■ **WORK INSTRUCTION**
Using the material below, copy every line where "Setup" appears.

■ **RECORDS SHOWN**
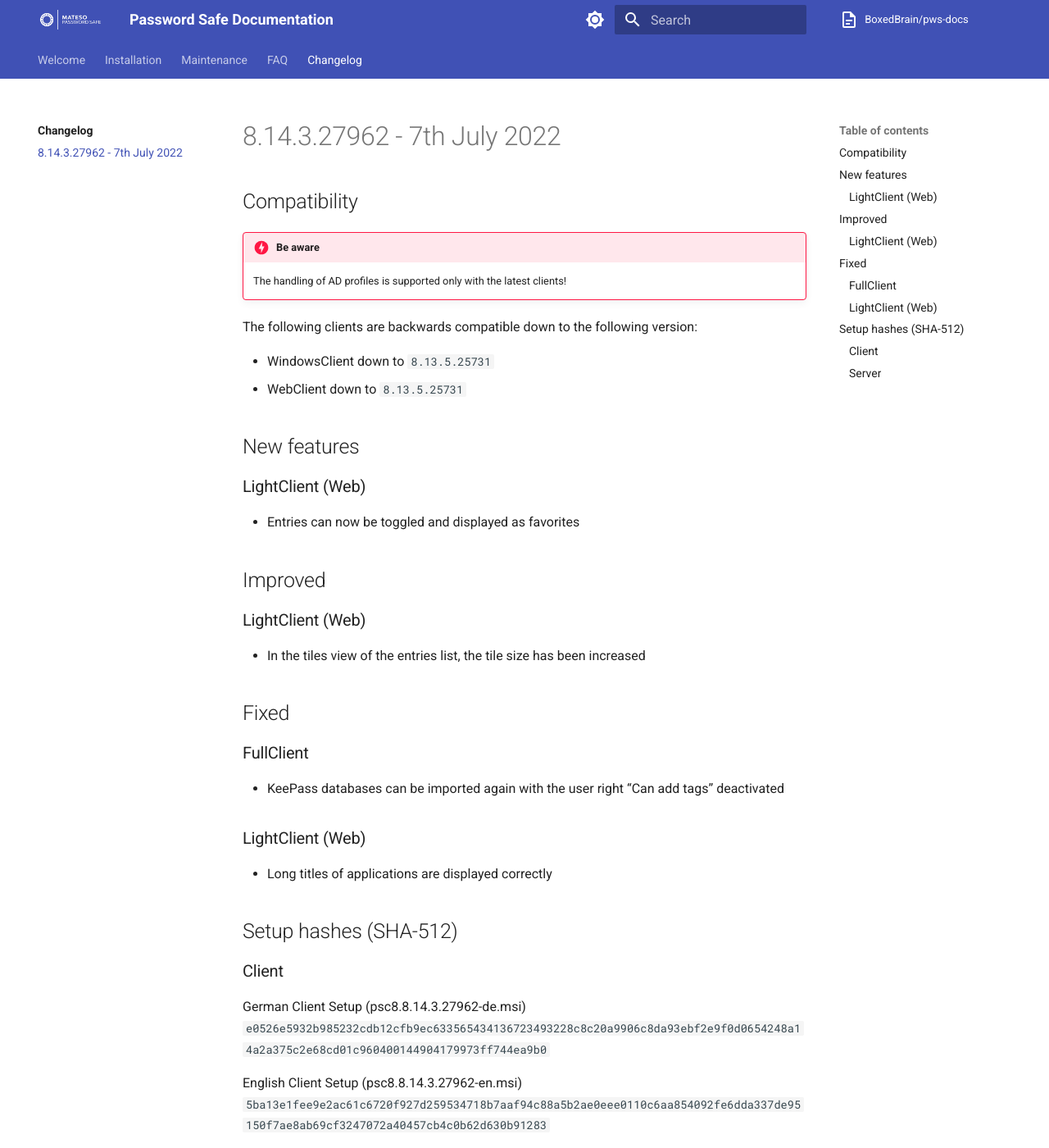
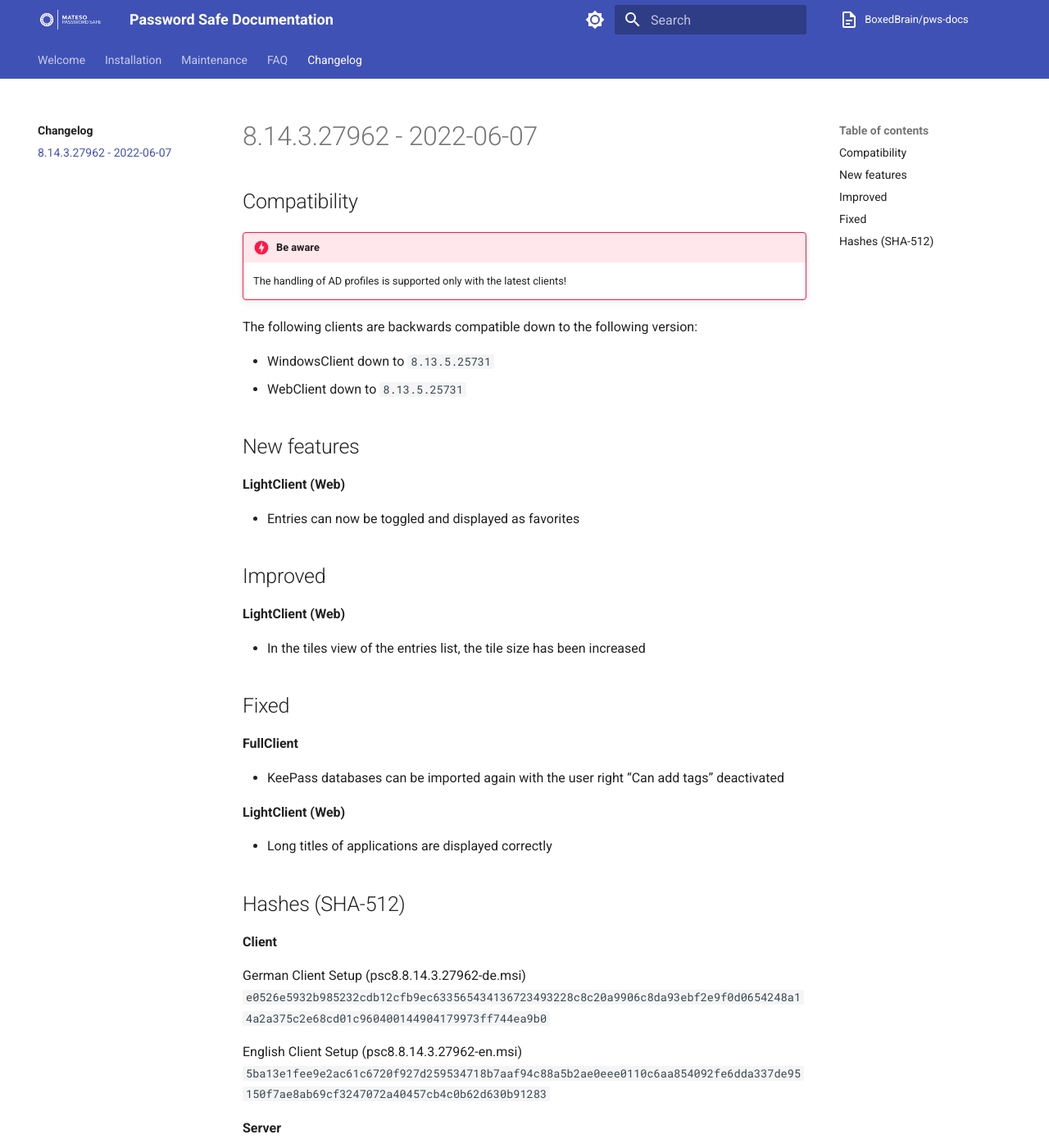
Before and after one commit to BoxedBrain/pws-docs, an MkDocs documentation site: the page built from docs/changelog/8-14-3-27962.md, in a window 1280 px wide and 1400 px high. Shown: the whole window at 82% size. Built offline with MkDocs 1.6.1 and Material for MkDocs 9.7.7, drawn with Linux system fonts in a browser that asks for light colours; comment, search, counter and statistics services are not loaded.

Commit message:
fix mdlint errors

```diff
--- a/docs/changelog/8-14-3-27962.md
+++ b/docs/changelog/8-14-3-27962.md
@@ -1,5 +1,5 @@
 
-# 8.14.3.27962 - 7th July 2022
+# 8.14.3.27962 - 2022-06-07
 
 ## Compatibility
 
@@ -13,29 +13,29 @@
 
 ## New features
 
-### LightClient (Web)
+**LightClient (Web)**
 
 - Entries can now be toggled and displayed as favorites
 
 ## Improved
 
-### LightClient (Web)
+**LightClient (Web)**
 
 - In the tiles view of the entries list, the tile size has been increased
 
 ## Fixed
 
-### FullClient
+**FullClient**
 
 - KeePass databases can be imported again with the user right “Can add tags” deactivated
 
-### LightClient (Web)
+**LightClient (Web)**
 
 - Long titles of applications are displayed correctly
 
-## Setup hashes (SHA-512)
+## Hashes (SHA-512)
 
-### Client
+**Client**
 
 German Client Setup (psc8.8.14.3.27962-de.msi)
 `e0526e5932b985232cdb12cfb9ec633565434136723493228c8c20a9906c8da93ebf2e9f0d0654248a14a2a375c2e68cd01c960400144904179973ff744ea9b0`
@@ -43,7 +43,7 @@
 English Client Setup (psc8.8.14.3.27962-en.msi)
 `5ba13e1fee9e2ac61c6720f927d259534718b7aaf94c88a5b2ae0eee0110c6aa854092fe6dda337de95150f7ae8ab69cf3247072a40457cb4c0b62d630b91283`
 
-### Server
+**Server**
 
 German Server Setup (pss8.8.14.3.27962-de.msi):
 `876711ca2727b20680dbdb85db01f2e318b2e174e201380c7c177f32cc1012f4c5f02a90ad6f09c53c510e7b94363f7ed1c7e4a5bc6ed9b1a261722a3790697b`
```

■ **ANSWER TO THIS TASK**
-## Setup hashes (SHA-512)
 German Client Setup (psc8.8.14.3.27962-de.msi)
 English Client Setup (psc8.8.14.3.27962-en.msi)
 German Server Setup (pss8.8.14.3.27962-de.msi):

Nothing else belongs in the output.